). One possibility is to “correct” for negative eigenvalues by adding a constant to all of the dissimilarities (
Cailliez (1983)
) or to all of their squares (
Lingoes (1971)
). Clearly, these correction methods inflate the total variation (e.g.,
Legendre & Anderson (1999)
) and are not actually necessary (
McArdle & Anderson (2001)
).
Caillez & Pagès 1976
also suggested correcting the percentage of the variation among *N* points explained by (say) the first *m* PCO axes from what is used above, i.e.:
$$ 100 \times \frac{\sum _ {i=1} ^ m \lambda _i }{\sum _ {i=1} ^ N \lambda _i } \tag{3.1} $$
to:
$$ 100 \times \frac{\sum _ {i=1} ^ m \lambda _i +m |\lambda _N ^{-} | }{\sum _ {i=1} ^ N \lambda _i (N -1)|\lambda _ N ^ {-} |} \tag{3.2} $$
where $ |\lambda _ N ^ {-} | $ is the absolute value of the largest negative eigenvalue (see p. 438 in
Legendre & Legendre (1998)
). Although it was suggested that (3.2) would provide a better measure of the quality of the ordination in the presence of negative eigenvalues, this is not entirely clear.
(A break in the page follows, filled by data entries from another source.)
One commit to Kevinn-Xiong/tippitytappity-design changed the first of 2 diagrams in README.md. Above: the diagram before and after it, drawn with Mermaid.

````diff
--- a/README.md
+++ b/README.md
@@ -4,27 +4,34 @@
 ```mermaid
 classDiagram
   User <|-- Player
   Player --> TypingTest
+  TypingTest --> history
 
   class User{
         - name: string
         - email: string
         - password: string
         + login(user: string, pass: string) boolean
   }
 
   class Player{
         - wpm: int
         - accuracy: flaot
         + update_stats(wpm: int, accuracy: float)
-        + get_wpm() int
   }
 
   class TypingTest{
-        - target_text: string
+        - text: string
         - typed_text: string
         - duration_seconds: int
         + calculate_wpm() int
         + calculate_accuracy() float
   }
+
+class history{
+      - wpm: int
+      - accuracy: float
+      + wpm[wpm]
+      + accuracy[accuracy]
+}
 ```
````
The approach in (3.2), like the proposed correction methods, inflates the total variation. Alternatively,
Gower (1987)
has indicated that the adequacy of the ordination can be assessed by calculating percentages using the *squares* of the eigenvalues, when negative eigenvalues are present. In the PCO routine of the PERMANOVA+ package, we chose simply to retain the former calculation (3.1) in the output, so that the user may examine the complete original diagnostic information regarding the percentage of variation explained by each of the real and imaginary axes, individually and cumulatively (e.g., Figs. 3.2 and 3.5).
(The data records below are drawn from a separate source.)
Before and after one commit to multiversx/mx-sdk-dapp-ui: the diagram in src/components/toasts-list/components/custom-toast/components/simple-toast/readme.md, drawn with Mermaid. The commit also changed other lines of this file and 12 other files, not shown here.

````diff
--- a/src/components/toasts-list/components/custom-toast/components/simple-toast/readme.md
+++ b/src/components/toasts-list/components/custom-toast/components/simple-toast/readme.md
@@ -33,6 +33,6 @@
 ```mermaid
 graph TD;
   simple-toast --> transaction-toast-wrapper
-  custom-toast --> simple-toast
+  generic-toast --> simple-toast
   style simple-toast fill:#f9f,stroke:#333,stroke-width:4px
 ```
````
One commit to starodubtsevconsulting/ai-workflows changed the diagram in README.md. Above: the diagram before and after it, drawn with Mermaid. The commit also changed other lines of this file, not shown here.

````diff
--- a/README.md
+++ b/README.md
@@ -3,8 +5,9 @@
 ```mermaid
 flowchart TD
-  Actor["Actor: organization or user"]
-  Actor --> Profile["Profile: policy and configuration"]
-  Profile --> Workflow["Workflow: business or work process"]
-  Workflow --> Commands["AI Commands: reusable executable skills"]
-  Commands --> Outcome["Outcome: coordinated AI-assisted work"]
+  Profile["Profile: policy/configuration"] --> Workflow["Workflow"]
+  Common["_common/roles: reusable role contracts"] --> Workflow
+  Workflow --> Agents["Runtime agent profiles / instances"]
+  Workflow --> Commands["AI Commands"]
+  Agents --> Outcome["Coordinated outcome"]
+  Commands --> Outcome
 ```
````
An important take-home message is that the PCO axes together do explain 100% of the variation in the original dissimilarity matrix (Fig. 3.4), *provided* we are careful to retain the signs of the eigenvalues and to treat those axes associated with negative eigenvalues as imaginary. The PCO axes therefore (when taken together) provide a full Euclidean representation of the dissimilarity matrix, albeit requiring both real and complex (imaginary) axes for some (semi-metric) dissimilarity measures. As a consequence of this property, note also that the original dissimilarity between any two samples can be obtained from the PCO axes. More particularly, the square root of the sum of the squared distances between two points along the PCO axes^{68} is equal to the original dissimilarity for those two points. For example, consider the Euclidean distance between points A and C in Fig. 3.4 that would be obtained using the PCO axes alone:
$$ d _ {AC} = \sqrt{ \left( d _ {AC} ^ {PCO1} \right) ^ 2 + \left( d _ {AC} ^ {PCO2} \right) ^ 2 } = \sqrt{ \left( 0.167 \right) ^ 2 + \left( 0.134 i \right) ^ 2}. $$
As $i^2 = -1$, this gives
$$ d _ {AC} = \sqrt{ \left( 0.167 \right) ^ 2 - \left( 0.134 \right) ^ 2} = 0.100$$
which is the original dissimilarity between points A and C in Fig. 3.4a. In other words, we can re-create the original dissimilarities by calculating Euclidean distances on the PCO scores (
Gower (1966)
). In order to get this exactly right, however, we have to use *all* of the PCO axes and we have to treat the imaginary axes correctly and separately under the square root sign (e.g.,
McArdle & Anderson (2001)
).

^{66} For a review of the mathematical properties of many commonly used measures, see
Gower & Legendre (1986)
and chapter 7 of
Legendre & Legendre (1998)
.

^{67} Indeed, for any other purposes apart from attempts to physically draw a configuration, PRIMER and the PERMANOVA+ add-on will indeed treat such axes, algebraically, as imaginary, and so maintain the correct sign of the associated eigenvalue.

^{68} (i.e., the Euclidean distance between two points calculated from the PCO scores)